What is Hematuria?
Hematuria refers to blood in the urine. If the blood is not visible—discovered only when a urine sample is examined in a lab—the condition is called microscopic hematuria.
When it’s visible, turning the urine reddish or darker than normal, the condition is known as gross hematuria. The amount of blood in urine is unrelated to the seriousness of hematuria.
Hematuria is more a symptom than a condition in itself, because it has many possible causes, such as a urinary tract infection, kidney or bladder stones, an enlarged prostate in men, cystitis (a bladder infection, usually in women) or cancer (of the bladder, kidney or prostate). Other causes can include:
- An injury that results in a bruised kidney
- Medical conditions, such as sickle cell disease
- Prescription medications, such as blood thinners
- Certain foods, such as beets and berries, which can make urine appear reddish but do not cause bleeding
UR Medicine's Treatments for Hematuria
Diagnosing hematuria can start with urine tests to search for bacteria that causes urinary tract infections or tests to look for abnormal cells that can be a sign of bladder or kidney cancer.
Imaging tests include X-rays as well as:
- Intravenous pyelogram (IVP), a form of X-ray that allows a urologist to see pictures of the urinary system (kidneys, ureters, and bladder). A special dye, called a "contrast agent," is injected into a vein in the arm and passes quickly into the urinary system. This makes it easier to see abnormalities there.
- MRI (Magnetic Resonance Imaging) to create computer-generated, cross-sectional pictures of the organs and areas being examined.
- CT (Computed Tomography CAT scan), to create detailed, three-dimensional pictures of organs and areas being examined.
- Ultrasound to create pictures of the organs and areas being examined.
Cystoscopy is used when a urologist needs to look directly into the bladder and urethra. Local anesthesia is administered, and a thin, telescope-like instrument with a fiber-optic lighting system is gently inserted into the bladder through the urethra.
Treatment depends on what testing shows. Hematuria may be severe and require immediate attention, but many causes of hematuria are not serious and treatment may not be needed.

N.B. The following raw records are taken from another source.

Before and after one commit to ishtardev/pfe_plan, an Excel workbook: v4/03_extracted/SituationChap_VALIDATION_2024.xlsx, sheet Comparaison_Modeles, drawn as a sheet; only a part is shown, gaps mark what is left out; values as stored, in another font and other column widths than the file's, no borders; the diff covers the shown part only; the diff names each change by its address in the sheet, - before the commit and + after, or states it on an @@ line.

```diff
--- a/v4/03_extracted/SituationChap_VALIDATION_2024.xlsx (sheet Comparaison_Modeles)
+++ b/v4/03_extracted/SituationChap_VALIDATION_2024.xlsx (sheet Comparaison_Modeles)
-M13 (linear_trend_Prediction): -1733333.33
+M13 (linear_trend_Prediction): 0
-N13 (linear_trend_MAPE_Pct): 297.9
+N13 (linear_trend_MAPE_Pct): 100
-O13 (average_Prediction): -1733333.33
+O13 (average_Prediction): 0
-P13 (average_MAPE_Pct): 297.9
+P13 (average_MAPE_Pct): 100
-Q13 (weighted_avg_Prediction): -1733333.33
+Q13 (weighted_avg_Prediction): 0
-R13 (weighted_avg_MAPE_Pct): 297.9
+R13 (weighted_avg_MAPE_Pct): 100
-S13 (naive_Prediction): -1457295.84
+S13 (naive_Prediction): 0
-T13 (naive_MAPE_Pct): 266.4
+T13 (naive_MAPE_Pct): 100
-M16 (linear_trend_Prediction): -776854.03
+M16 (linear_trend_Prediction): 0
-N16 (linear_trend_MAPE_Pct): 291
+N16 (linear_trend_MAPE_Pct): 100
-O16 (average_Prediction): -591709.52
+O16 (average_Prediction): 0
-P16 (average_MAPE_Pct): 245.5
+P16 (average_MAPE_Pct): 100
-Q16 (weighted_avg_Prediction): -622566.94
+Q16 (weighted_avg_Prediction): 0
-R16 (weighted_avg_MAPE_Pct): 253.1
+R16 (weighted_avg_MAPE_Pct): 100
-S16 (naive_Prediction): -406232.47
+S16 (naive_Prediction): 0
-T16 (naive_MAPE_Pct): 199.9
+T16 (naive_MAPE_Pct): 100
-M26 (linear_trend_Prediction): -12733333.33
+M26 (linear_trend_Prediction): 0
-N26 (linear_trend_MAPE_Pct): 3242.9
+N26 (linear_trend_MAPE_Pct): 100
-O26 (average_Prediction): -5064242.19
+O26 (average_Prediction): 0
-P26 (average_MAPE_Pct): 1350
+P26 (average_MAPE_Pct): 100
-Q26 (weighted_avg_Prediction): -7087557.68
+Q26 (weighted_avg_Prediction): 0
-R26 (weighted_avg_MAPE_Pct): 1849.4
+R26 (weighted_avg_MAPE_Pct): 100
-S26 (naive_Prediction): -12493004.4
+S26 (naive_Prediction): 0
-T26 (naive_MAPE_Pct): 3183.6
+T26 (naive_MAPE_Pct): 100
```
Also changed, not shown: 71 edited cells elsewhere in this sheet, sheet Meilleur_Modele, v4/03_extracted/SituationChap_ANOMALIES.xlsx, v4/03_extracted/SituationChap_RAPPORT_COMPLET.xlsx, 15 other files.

What Sets Us Apart?
UR Medicine Urology provides the Rochester area's most advanced and comprehensive urologic care. Many of our doctors are fellowship trained, the highest level of education available.
We use the most advanced technology to perform procedures, such as minimally invasive robotic prostate surgery. We’re a national pioneer in minimally invasive surgery, which speeds recovery, reduces post-surgery pain and decreases the risks of complications
UR Medicine is one of only a few academic medical centers offering high intensity focused ultrasound (HIFU), a personalized treatment for prostate cancer. We use the latest da Vinci Surgical System, with high-definition 3D imaging to enhance the surgeon's vision during procedures.
We participate in the most current research in urology, so we can make informed decisions based on the latest knowledge in the field. More patients turn to us for second opinions on urologic disease and conditions than any other institution in the region.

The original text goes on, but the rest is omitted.